▸ **PROMPT**:
When the word "Atari" shows up in a line of the data below, copy that whole line.

===== MATERIALS PROVIDED

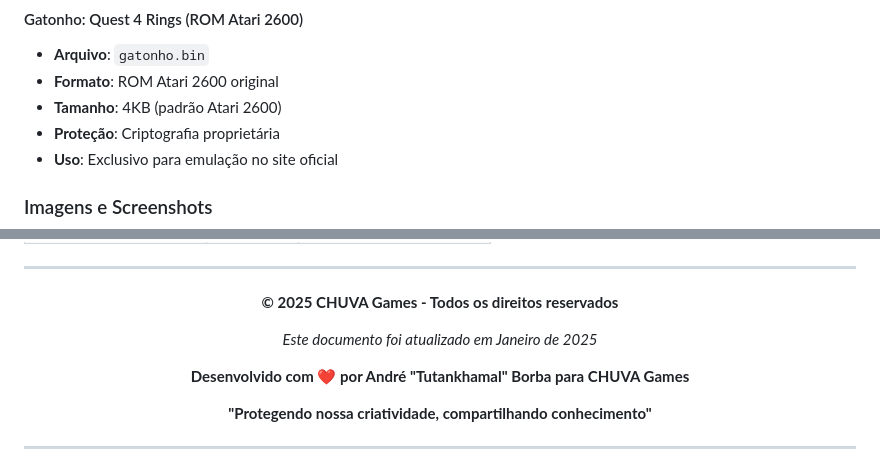
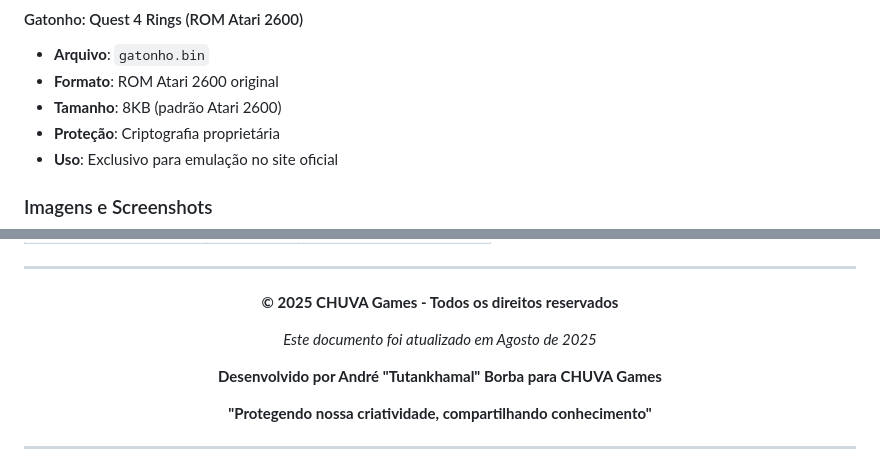
Before and after one commit to CHUVAGAMES/Website-Project, a Markdown page: LICENSE.md, 2 parts joined by grey strips. Rendered like a GitHub page.

Commit message:
fix license 2

```diff
--- a/LICENSE.md
+++ b/LICENSE.md
@@ -248,7 +248,7 @@ Todos os jogos listados são:
 #### Gatonho: Quest 4 Rings (ROM Atari 2600)
 - **Arquivo**: `gatonho.bin`
 - **Formato**: ROM Atari 2600 original
-- **Tamanho**: 4KB (padrão Atari 2600)
+- **Tamanho**: 8KB (padrão Atari 2600)
 - **Proteção**: Criptografia proprietária
 - **Uso**: Exclusivo para emulação no site oficial
 
@@ -358,9 +358,9 @@ Para uso comercial, oferecemos:
 
 **© 2025 CHUVA Games - Todos os direitos reservados**
 
-*Este documento foi atualizado em Janeiro de 2025*
+*Este documento foi atualizado em Agosto de 2025*
 
-**Desenvolvido com ❤️ por André "Tutankhamal" Borba para CHUVA Games**
+**Desenvolvido por André "Tutankhamal" Borba para CHUVA Games**
 
 **"Protegendo nossa criatividade, compartilhando conhecimento"**
 
```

==========

▸ **RESPONSE AREA**:
 #### Gatonho: Quest 4 Rings (ROM Atari 2600)
 - **Formato**: ROM Atari 2600 original
-- **Tamanho**: 4KB (padrão Atari 2600)
+- **Tamanho**: 8KB (padrão Atari 2600)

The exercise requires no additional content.